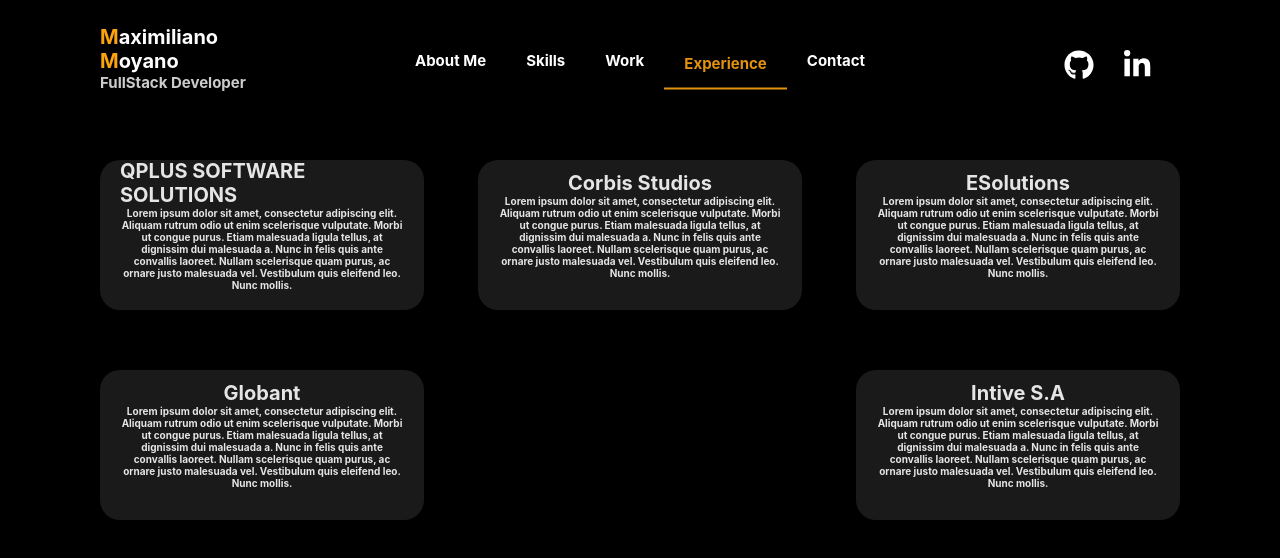
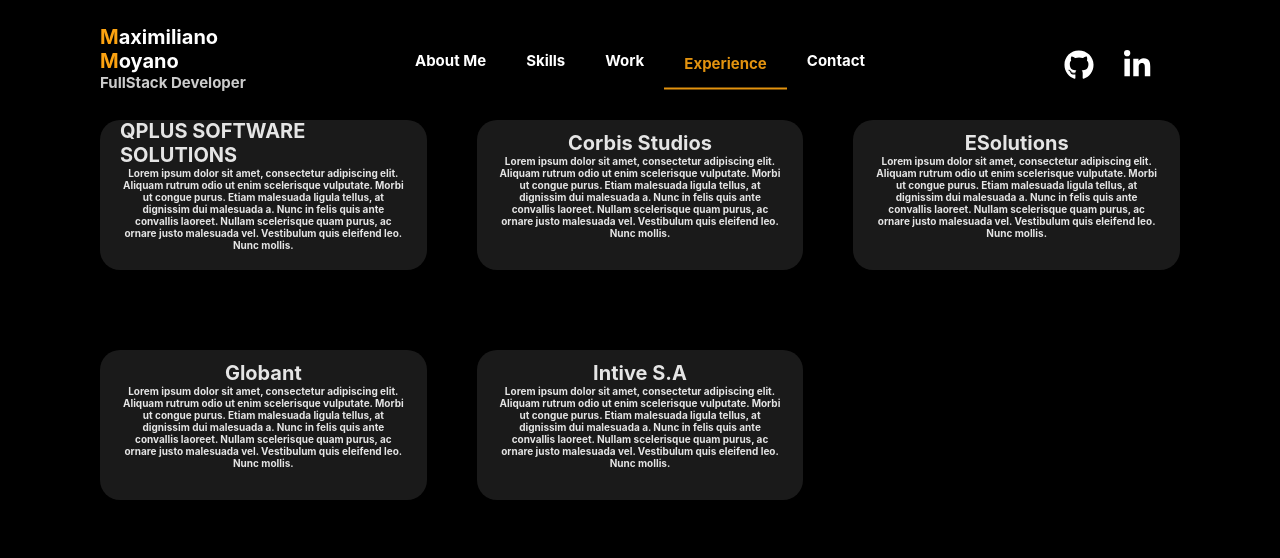
Before and after one commit to MaxHMoyano/MyPortfolio, a React app: page /experience in a window 1280 px wide. Shown: the top 558 px of the page. Built offline with nearby package versions, Linux system fonts and the light colour scheme; the HTML template or start-up script is replaced by a standard one.

Commit message:
fixed animation and Added grid on experiences

```diff
--- a/src/components/Experience/index.tsx
+++ b/src/components/Experience/index.tsx
@@ -1,6 +1,6 @@
 import React, { useState } from 'react';
 import styled from 'styled-components';
-
+import { IExperience } from '../../models';
 const ExperienceTime = styled.h3`
   opacity: 0;
   transition: all ease 0.3s;
@@ -45,57 +45,16 @@
   height: 180px;
   margin-bottom: 3rem;
 `;
-const ExperiencesWrapper = styled.div`
-  display: flex;
-  justify-content: space-between;
-  flex-flow: row wrap;
-`;
 
-const index = () => {
-  const [experiences] = useState([
-    {
-      name: 'QPLUS SOFTWARE SOLUTIONS',
-      description:
-        'Lorem ipsum dolor sit amet, consectetur adipiscing elit. Aliquam rutrum odio ut enim scelerisque vulputate. Morbi ut congue purus. Etiam malesuada ligula tellus, at dignissim dui malesuada a. Nunc in felis quis ante convallis laoreet. Nullam scelerisque quam purus, ac ornare justo malesuada vel. Vestibulum quis eleifend leo. Nunc mollis. ',
-      time: '2 years',
-    },
-    {
-      name: 'Corbis Studios',
-      description:
-        'Lorem ipsum dolor sit amet, consectetur adipiscing elit. Aliquam rutrum odio ut enim scelerisque vulputate. Morbi ut congue purus. Etiam malesuada ligula tellus, at dignissim dui malesuada a. Nunc in felis quis ante convallis laoreet. Nullam scelerisque quam purus, ac ornare justo malesuada vel. Vestibulum quis eleifend leo. Nunc mollis. ',
-      time: '6 months',
-    },
-    {
-      name: 'ESolutions',
-      description:
-        'Lorem ipsum dolor sit amet, consectetur adipiscing elit. Aliquam rutrum odio ut enim scelerisque vulputate. Morbi ut congue purus. Etiam malesuada ligula tellus, at dignissim dui malesuada a. Nunc in felis quis ante convallis laoreet. Nullam scelerisque quam purus, ac ornare justo malesuada vel. Vestibulum quis eleifend leo. Nunc mollis. ',
-      time: '5 months',
-    },
-    {
-      name: 'Globant',
-      description:
-        'Lorem ipsum dolor sit amet, consectetur adipiscing elit. Aliquam rutrum odio ut enim scelerisque vulputate. Morbi ut congue purus. Etiam malesuada ligula tellus, at dignissim dui malesuada a. Nunc in felis quis ante convallis laoreet. Nullam scelerisque quam purus, ac ornare justo malesuada vel. Vestibulum quis eleifend leo. Nunc mollis. ',
-      time: '6 months',
-    },
-    {
-      name: 'Intive S.A',
-      description:
-        'Lorem ipsum dolor sit amet, consectetur adipiscing elit. Aliquam rutrum odio ut enim scelerisque vulputate. Morbi ut congue purus. Etiam malesuada ligula tellus, at dignissim dui malesuada a. Nunc in felis quis ante convallis laoreet. Nullam scelerisque quam purus, ac ornare justo malesuada vel. Vestibulum quis eleifend leo. Nunc mollis. ',
-      time: '7 months',
-    },
-  ]);
+const index: React.FC<IExperience> = ({ name, description, time }) => {
   return (
-    <ExperiencesWrapper>
-      {experiences.map((experience, idx) => (
-        <Experience key={idx}>
-          <ExperienceContainer>
-            <ExperienceName>{experience.name}</ExperienceName>
-            <ExperienceDescription>{experience.description}</ExperienceDescription>
-            <ExperienceTime>{experience.time}</ExperienceTime>
-          </ExperienceContainer>
-        </Experience>
-      ))}
-    </ExperiencesWrapper>
+    <Experience>
+      <ExperienceContainer>
+        <ExperienceName>{name}</ExperienceName>
+        <ExperienceDescription>{description}</ExperienceDescription>
+        <ExperienceTime>{time}</ExperienceTime>
+      </ExperienceContainer>
+    </Experience>
   );
 };
 
--- a/src/components/MainContent/index.tsx
+++ b/src/components/MainContent/index.tsx
@@ -1,13 +1,18 @@
 import React from 'react';
 import styled from 'styled-components';
 import { Route, Switch, useLocation } from 'react-router-dom';
-import Subtitle from '../shared/Subtitle';
-import Title from '../shared/Title';
-import Experience from '../Experience';
+import { About, Skills, Work, Experience, Contact } from '../../routes/';
 import { CSSTransition, TransitionGroup } from 'react-transition-group';
 
 const MainContentWrapper = styled.div`
-  padding: 4rem 10rem;
+  padding: 0rem 10rem 4rem 10rem;
+`;
+
+const TransitionGroupStyled = styled(TransitionGroup)`
+  height: 100%;
+  > * {
+    height: inherit;
+  }
 `;
 
 const index: React.FC = () => {
@@ -15,24 +20,27 @@
 
   return (
     <MainContentWrapper>
-      <TransitionGroup>
+      <TransitionGroupStyled>
         <CSSTransition timeout={300} classNames={'fade'} key={location.key}>
           <Switch location={location}>
             <Route path={'/'} exact>
-              <div>
-                <Subtitle measure={'l'}>Hello! I'm</Subtitle>
-                <Title measure={'xl'} content={'Maximiliano Moyano'} />
-              </div>
+              <About />
             </Route>
-            <Route path={'/skills'}></Route>
-            <Route path={'/work'}></Route>
+            <Route path={'/skills'}>
+              <Skills />
+            </Route>
+            <Route path={'/work'}>
+              <Work />
+            </Route>
             <Route path={'/experience'}>
               <Experience />
             </Route>
-            <Route path={'/contact'}></Route>
+            <Route path={'/contact'}>
+              <Contact />
+            </Route>
           </Switch>
         </CSSTransition>
-      </TransitionGroup>
+      </TransitionGroupStyled>
     </MainContentWrapper>
   );
 };
--- a/src/components/shared/Title.tsx
+++ b/src/components/shared/Title.tsx
@@ -1,4 +1,4 @@
-import React, { Fragment, useState } from 'react';
+import React, { Fragment, useEffect, useState } from 'react';
 import styled from 'styled-components';
 import { getFontSizeByMeasure } from '../../util';
 interface ITitle {
@@ -10,21 +10,27 @@
   font-size: ${(props) => getFontSizeByMeasure(props.measure)};
 `;
 
-const FirstLetter = styled.strong`
+const Strong = styled.strong`
   color: ${(props) => props.theme.colors.primary};
 `;
 
-const Title: React.FC<ITitle> = ({ children, content, measure }) => {
-  const [firstLetter] = useState<string>(content.charAt(0));
-  const [restOfContent] = useState<string>(content.substring(1));
+const Title: React.FC<ITitle> = ({ content, measure }) => {
+  const [formmatedContent, setFormmatedContent] = useState<JSX.Element[]>(null);
+
+  useEffect(() => {
+    let jsx = content.split(' ').map((word, idx) => (
+      <React.Fragment key={idx}>
+        <Strong>{word.charAt(0)}</Strong>
+        <span>{word.substring(1)}&nbsp;</span>
+      </React.Fragment>
+    ));
+    setFormmatedContent(jsx);
+  }, []);
 
   return (
-    <Fragment>
-      <TitleContent content={content} measure={measure}>
-        <FirstLetter>{firstLetter}</FirstLetter>
-        {restOfContent}
-      </TitleContent>
-    </Fragment>
+    <TitleContent content={content} measure={measure}>
+      {formmatedContent}
+    </TitleContent>
   );
 };
 
--- a/src/models/index.ts
+++ b/src/models/index.ts
@@ -0,0 +1,5 @@
+export interface IExperience {
+  name: string;
+  description: string;
+  time: string;
+}
--- /dev/null
+++ b/src/routes/about/index.tsx
@@ -0,0 +1,30 @@
+import React from 'react';
+import styled from 'styled-components';
+import Subtitle from '../../components/shared/Subtitle';
+import Title from '../../components/shared/Title';
+
+const AboutWrapper = styled.div`
+  display: flex;
+  align-items: center;
+`;
+
+const Information = styled.div`
+  flex: 0 0 50%;
+`;
+
+const About: React.FC = () => {
+  return (
+    <AboutWrapper>
+      <Information>
+        <Subtitle measure={'xl'}>Hello! I'm</Subtitle>
+        <Title measure={'xxl'} content={'Maximiliano Moyano'} />
+        <p style={{ fontSize: '2.25rem', fontWeight: 'bold', opacity: '0.8' }}>
+          I'm a full stack Javascript developer with 3+ years of experience so far,I'm specialized
+          in Front-End development, mostly with ReactJs and Angular 2+
+        </p>
+      </Information>
+    </AboutWrapper>
+  );
+};
+
+export default About;
--- /dev/null
+++ b/src/routes/contact/index.tsx
@@ -0,0 +1,7 @@
+import React from 'react';
+
+const Contact: React.FC = () => {
+  return <div></div>;
+};
+
+export default Contact;
--- /dev/null
+++ b/src/routes/experience/index.tsx
@@ -0,0 +1,56 @@
+import React, { useState } from 'react';
+import styled from 'styled-components';
+import { IExperience } from '../../models';
+import Experience from '../../components/Experience';
+const ExperiencesWrapper = styled.div`
+  display: grid;
+  grid-template-columns: repeat(3, 1fr);
+  grid-auto-rows: 200px;
+  row-gap: 3rem;
+  column-gap: 5rem;
+`;
+
+const ExperiencePage: React.FC = () => {
+  const [experiences] = useState<IExperience[]>([
+    {
+      name: 'QPLUS SOFTWARE SOLUTIONS',
+      description:
+        'Lorem ipsum dolor sit amet, consectetur adipiscing elit. Aliquam rutrum odio ut enim scelerisque vulputate. Morbi ut congue purus. Etiam malesuada ligula tellus, at dignissim dui malesuada a. Nunc in felis quis ante convallis laoreet. Nullam scelerisque quam purus, ac ornare justo malesuada vel. Vestibulum quis eleifend leo. Nunc mollis. ',
+      time: '2 years',
+    },
+    {
+      name: 'Corbis Studios',
+      description:
+        'Lorem ipsum dolor sit amet, consectetur adipiscing elit. Aliquam rutrum odio ut enim scelerisque vulputate. Morbi ut congue purus. Etiam malesuada ligula tellus, at dignissim dui malesuada a. Nunc in felis quis ante convallis laoreet. Nullam scelerisque quam purus, ac ornare justo malesuada vel. Vestibulum quis eleifend leo. Nunc mollis. ',
+      time: '6 months',
+    },
+    {
+      name: 'ESolutions',
+      description:
+        'Lorem ipsum dolor sit amet, consectetur adipiscing elit. Aliquam rutrum odio ut enim scelerisque vulputate. Morbi ut congue purus. Etiam malesuada ligula tellus, at dignissim dui malesuada a. Nunc in felis quis ante convallis laoreet. Nullam scelerisque quam purus, ac ornare justo malesuada vel. Vestibulum quis eleifend leo. Nunc mollis. ',
+      time: '5 months',
+    },
+    {
+      name: 'Globant',
+      description:
+        'Lorem ipsum dolor sit amet, consectetur adipiscing elit. Aliquam rutrum odio ut enim scelerisque vulputate. Morbi ut congue purus. Etiam malesuada ligula tellus, at dignissim dui malesuada a. Nunc in felis quis ante convallis laoreet. Nullam scelerisque quam purus, ac ornare justo malesuada vel. Vestibulum quis eleifend leo. Nunc mollis. ',
+      time: '6 months',
+    },
+    {
+      name: 'Intive S.A',
+      description:
+        'Lorem ipsum dolor sit amet, consectetur adipiscing elit. Aliquam rutrum odio ut enim scelerisque vulputate. Morbi ut congue purus. Etiam malesuada ligula tellus, at dignissim dui malesuada a. Nunc in felis quis ante convallis laoreet. Nullam scelerisque quam purus, ac ornare justo malesuada vel. Vestibulum quis eleifend leo. Nunc mollis. ',
+      time: '7 months',
+    },
+  ]);
+
+  return (
+    <ExperiencesWrapper>
+      {experiences.map((experience, idx) => (
+        <Experience key={idx} {...experience} />
+      ))}
+    </ExperiencesWrapper>
+  );
+};
+
+export default ExperiencePage;
--- /dev/null
+++ b/src/routes/index.tsx
@@ -0,0 +1,7 @@
+import About from './about';
+import Skills from './skills';
+import Work from './work';
+import Experience from './experience';
+import Contact from './contact';
+
+export { About, Skills, Work, Experience, Contact };
--- /dev/null
+++ b/src/routes/skills/index.tsx
@@ -0,0 +1,7 @@
+import React from 'react';
+
+const Skills: React.FC = () => {
+  return <div></div>;
+};
+
+export default Skills;
--- /dev/null
+++ b/src/routes/work/index.tsx
@@ -0,0 +1,7 @@
+import React from 'react';
+
+const Work: React.FC = () => {
+  return <div></div>;
+};
+
+export default Work;
--- a/src/styles/GlobalStyle.tsx
+++ b/src/styles/GlobalStyle.tsx
@@ -13,7 +13,7 @@
   body {
     background-color: ${(props) => props.theme.colors.black};
     color: ${(props) => props.theme.colors.light};
-
+    overflow: hidden;
   }
   button {
     font-family: inherit;
@@ -22,18 +22,11 @@
     opacity: 0;
   }
   .fade-exit{
-    opacity: 1;
+    opacity: 0;
   }
   .fade-enter-active{
     opacity: 1;
-    transition: opacity 1s ease-in;
-  }
-  .fade-exit-active{
-    opacity: 0;
-  }
-  .fade-enter-active,
-  .fade-exit-active{
-    transition: opacity 1s;
+    transition: opacity .3s ease-in;
   }
 
 `;
--- a/webpack.config.js
+++ b/webpack.config.js
@@ -3,7 +3,7 @@
 
 module.exports = {
   entry: './src/index.tsx',
-  devtool: 'inline-source-map',
+  devtool: 'source-map',
   devServer: {
     contentBase: './dist',
     compress: true,
```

:::::

» Exercise
From the material above, count the lines that include "fade" and give only the total.

» Finished exercise
6